Check our new film on one of the most famous and foundational cases in the history of the Supreme Court, McCulloch v. Maryland. In 1791, Alexander Hamilton founded a National Bank. Pretty simple, right? But this simple act set off a fight over who had power over whom, the States or the newly-formed Federal Government. The answer lay in one line in Article VI of the Constitution: The Supremacy Clause.
Learn more in our new film The Supremacy Clause: McCulloch v. Maryland.
“Scene at the Signing of the Constitution of the United States,” by Howard Chandler Christy (Architect of the Capitol)
230 years ago today, many of the nation’s leading minds met in a sweltering room in the middle of a Philadelphia heat wave to revise a document called The Articles of Confederation. The Articles had been a big problem. They left too much power to the states.
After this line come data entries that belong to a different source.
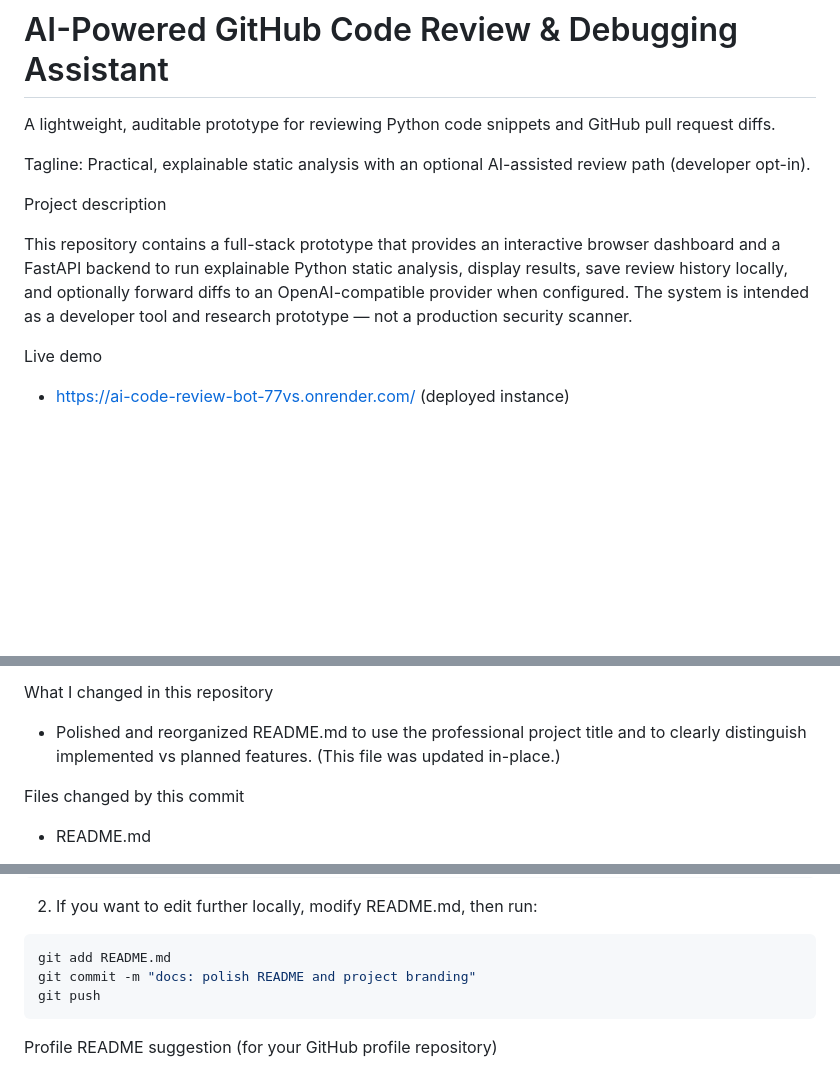
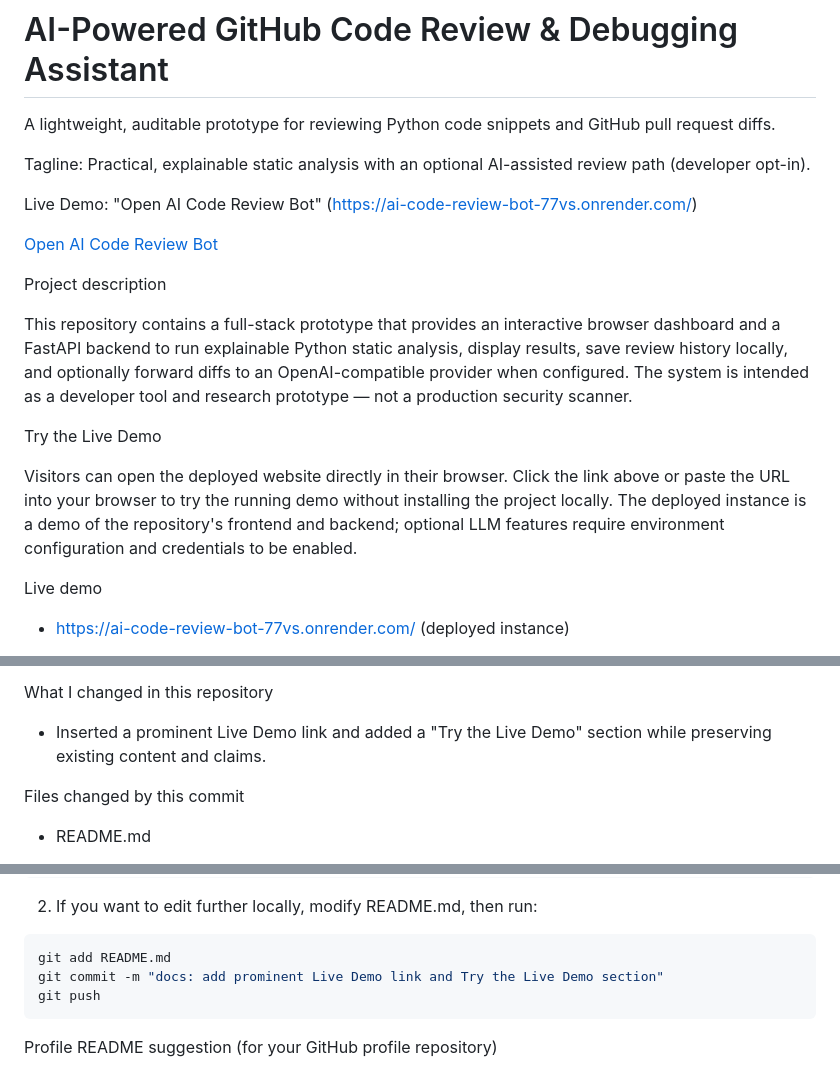
Before and after one commit to iamaditi2607-svg/Ai-code-review-PR, a Markdown page: README.md, 3 parts joined by grey strips. Rendered like a GitHub page; blank space fills up the shorter version.

Commit message:
docs: add prominent Live Demo link and Try the Live Demo section

````diff
--- a/README.md
+++ b/README.md
@@ -4,9 +4,17 @@ A lightweight, auditable prototype for reviewing Python code snippets and GitHub
 
 Tagline: Practical, explainable static analysis with an optional AI-assisted review path (developer opt-in).
 
+Live Demo: "Open AI Code Review Bot" (https://ai-code-review-bot-77vs.onrender.com/)
+
+[Open AI Code Review Bot](https://ai-code-review-bot-77vs.onrender.com/)
+
 Project description
 
 This repository contains a full-stack prototype that provides an interactive browser dashboard and a FastAPI backend to run explainable Python static analysis, display results, save review history locally, and optionally forward diffs to an OpenAI-compatible provider when configured. The system is intended as a developer tool and research prototype — not a production security scanner.
+
+Try the Live Demo
+
+Visitors can open the deployed website directly in their browser. Click the link above or paste the URL into your browser to try the running demo without installing the project locally. The deployed instance is a demo of the repository's frontend and backend; optional LLM features require environment configuration and credentials to be enabled.
 
 Live demo
 
@@ -135,7 +143,7 @@ Example placeholders (do not put real secrets here):
 
 What I changed in this repository
 
-- Polished and reorganized README.md to use the professional project title and to clearly distinguish implemented vs planned features. (This file was updated in-place.)
+- Inserted a prominent Live Demo link and added a "Try the Live Demo" section while preserving existing content and claims.
 
 Files changed by this commit
 
@@ -154,7 +162,7 @@ git show HEAD:README.md | sed -n '1,120p'
 
 ```bash
 git add README.md
-git commit -m "docs: polish README and project branding"
+git commit -m "docs: add prominent Live Demo link and Try the Live Demo section"
 git push
 ```
 
````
Congress, the only branch of the federal government in the Articles, had almost no power over the states. And as the country fought for independence from Great Britain, that had been disastrous, as the Continental Army struggled to supply itself through a government with no ability to raise funds.
To many delegates — including George Washington, James Madison and Alexander Hamilton — revising the Articles didn’t go far enough. They needed to be scrapped entirely so that something better could take its place, something that created a strong, central government — one with clear, enumerated (but still limited) powers over the states. So that’s just what they did. Working in secret over the next three months, the Founders of our country labored over the four pages of parchment that would create the United States Federal Government and underly all of American law from that point forward, the Constitution of the United States.
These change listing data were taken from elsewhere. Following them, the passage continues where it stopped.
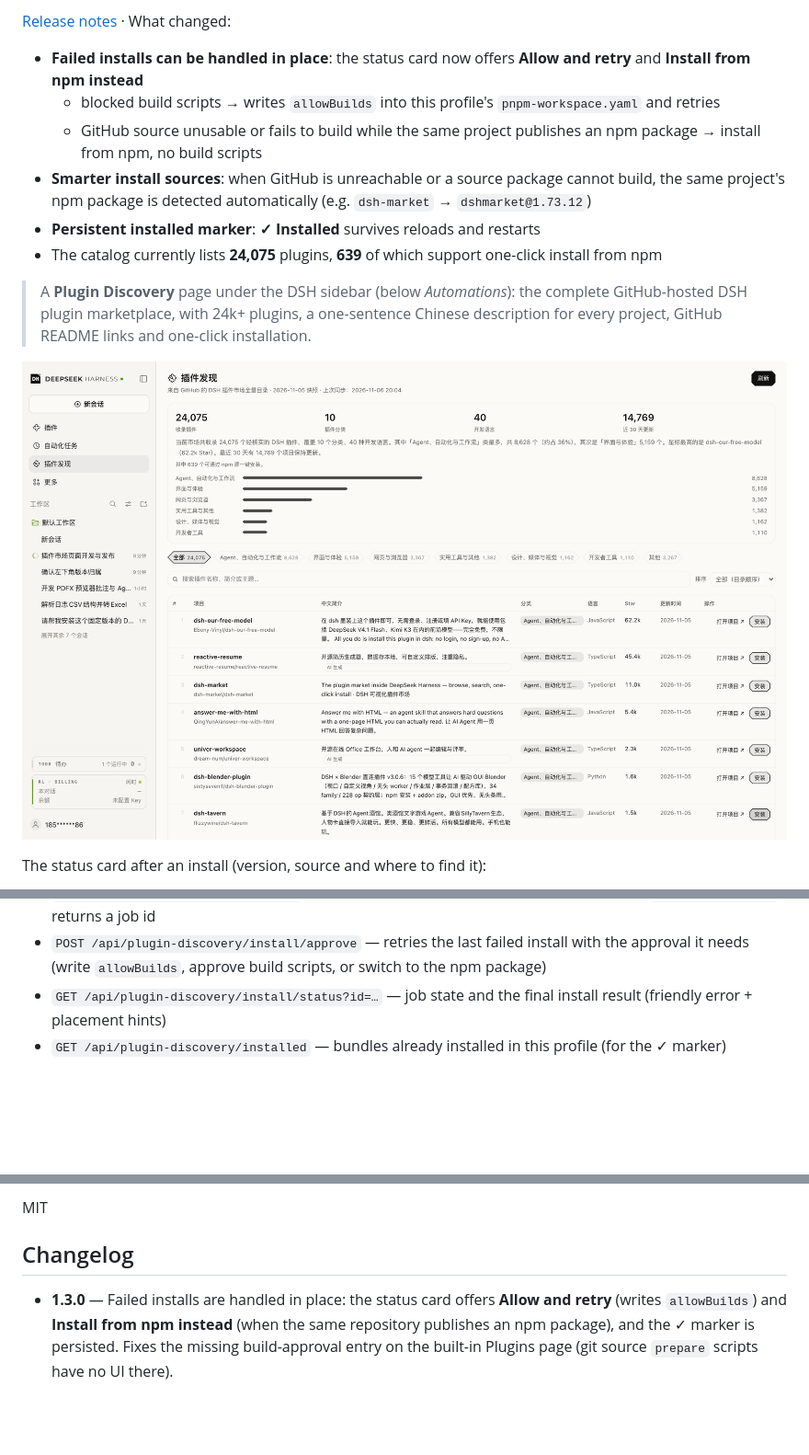
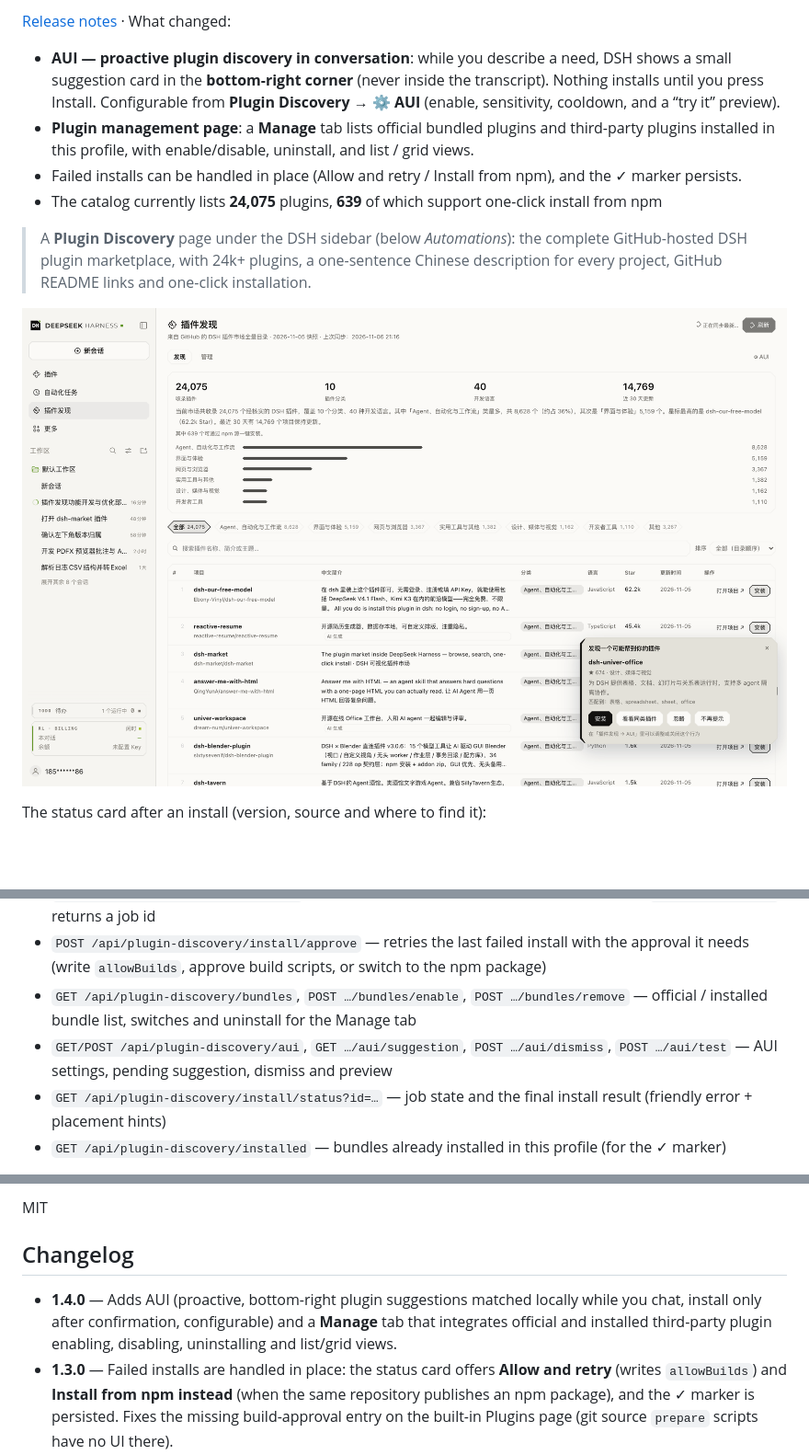
Before and after one commit to HiddenPuppy/dsh-plugin-discovery, a Markdown page: README.en.md, 3 parts joined by grey strips. Shown at 92% size. Drawn GitHub-style; pictures changed too: docs/screenshot.png; blank space fills up the shorter version.

```diff
--- a/README.en.md
+++ b/README.en.md
@@ -8,9 +8,7 @@
 
-- **Failed installs can be handled in place**: the status card now offers **Allow and retry** and **Install from npm instead**
-  - blocked build scripts → writes `allowBuilds` into this profile's `pnpm-workspace.yaml` and retries
-  - GitHub source unusable or fails to build while the same project publishes an npm package → install from npm, no build scripts
-- **Smarter install sources**: when GitHub is unreachable or a source package cannot build, the same project's npm package is detected automatically (e.g. `dsh-market` → `dshmarket@1.73.12`)
-- **Persistent installed marker**: **✓ Installed** survives reloads and restarts
+- **AUI — proactive plugin discovery in conversation**: while you describe a need, DSH shows a small suggestion card in the **bottom-right corner** (never inside the transcript). Nothing installs until you press Install. Configurable from **Plugin Discovery → ⚙ AUI** (enable, sensitivity, cooldown, and a “try it” preview).
+- **Plugin management page**: a **Manage** tab lists official bundled plugins and third-party plugins installed in this profile, with enable/disable, uninstall, and list / grid views.
+- Failed installs can be handled in place (Allow and retry / Install from npm), and the ✓ marker persists.
 - The catalog currently lists **24,075** plugins, **639** of which support one-click install from npm
 
 > A **Plugin Discovery** page under the DSH sidebar (below *Automations*): the complete GitHub-hosted DSH plugin marketplace, with 24k+ plugins, a one-sentence Chinese description for every project, GitHub README links and one-click installation.
@@ -100,6 +123,8 @@ The Host half registers two routes on DSH's authenticated API channel:
 - `GET /api/plugin-discovery/meta` — sync status (last sync time, refreshing, error message)
 - `POST /api/plugin-discovery/install` — starts installing one catalog repository through `ctx.pluginManager`; returns a job id
 - `POST /api/plugin-discovery/install/approve` — retries the last failed install with the approval it needs (write `allowBuilds`, approve build scripts, or switch to the npm package)
+- `GET /api/plugin-discovery/bundles`, `POST …/bundles/enable`, `POST …/bundles/remove` — official / installed bundle list, switches and uninstall for the Manage tab
+- `GET/POST /api/plugin-discovery/aui`, `GET …/aui/suggestion`, `POST …/aui/dismiss`, `POST …/aui/test` — AUI settings, pending suggestion, dismiss and preview
 - `GET /api/plugin-discovery/install/status?id=…` — job state and the final install result (friendly error + placement hints)
 - `GET /api/plugin-discovery/installed` — bundles already installed in this profile (for the ✓ marker)
 
@@ -119,6 +144,7 @@ MIT
 
 ## Changelog
 
+- **1.4.0** — Adds AUI (proactive, bottom-right plugin suggestions matched locally while you chat, install only after confirmation, configurable) and a **Manage** tab that integrates official and installed third-party plugin enabling, disabling, uninstalling and list/grid views.
 - **1.3.0** — Failed installs are handled in place: the status card offers **Allow and retry** (writes `allowBuilds`) and **Install from npm instead** (when the same repository publishes an npm package), and the ✓ marker is persisted. Fixes the missing build-approval entry on the built-in Plugins page (git source `prepare` scripts have no UI there).
 - **1.2.0** — One-click install: each row gains an **Install** button that installs the plugin into the current DSH profile through the plugin manager (npm install target first), then reports success/failure, the installed version and where to find it. Already-installed plugins are marked ✓. Failures are classified into actionable messages (build scripts blocked, network unreachable, already installed, not a DSH bundle). Catalog now lists 24,075 plugins.
 - **1.1.0** — Fixed the Refresh button failing with `upstream 404` whenever the upstream catalog renamed or split its volume files. Volume names are now discovered at runtime (repository archive first, then `CATALOG.md` + per-file mirror chain), so the page keeps refreshing as the catalog grows. Catalog now lists 23,659 plugins.
```
Also changed, not shown: other parts of README.en.md (+27 -2 lines), README.md (+33 -7 lines), docs/aui.png (added), docs/management.png (added), 4 other files.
Learn more about the drafting of this revolutionary document in our film Creating a Constitution.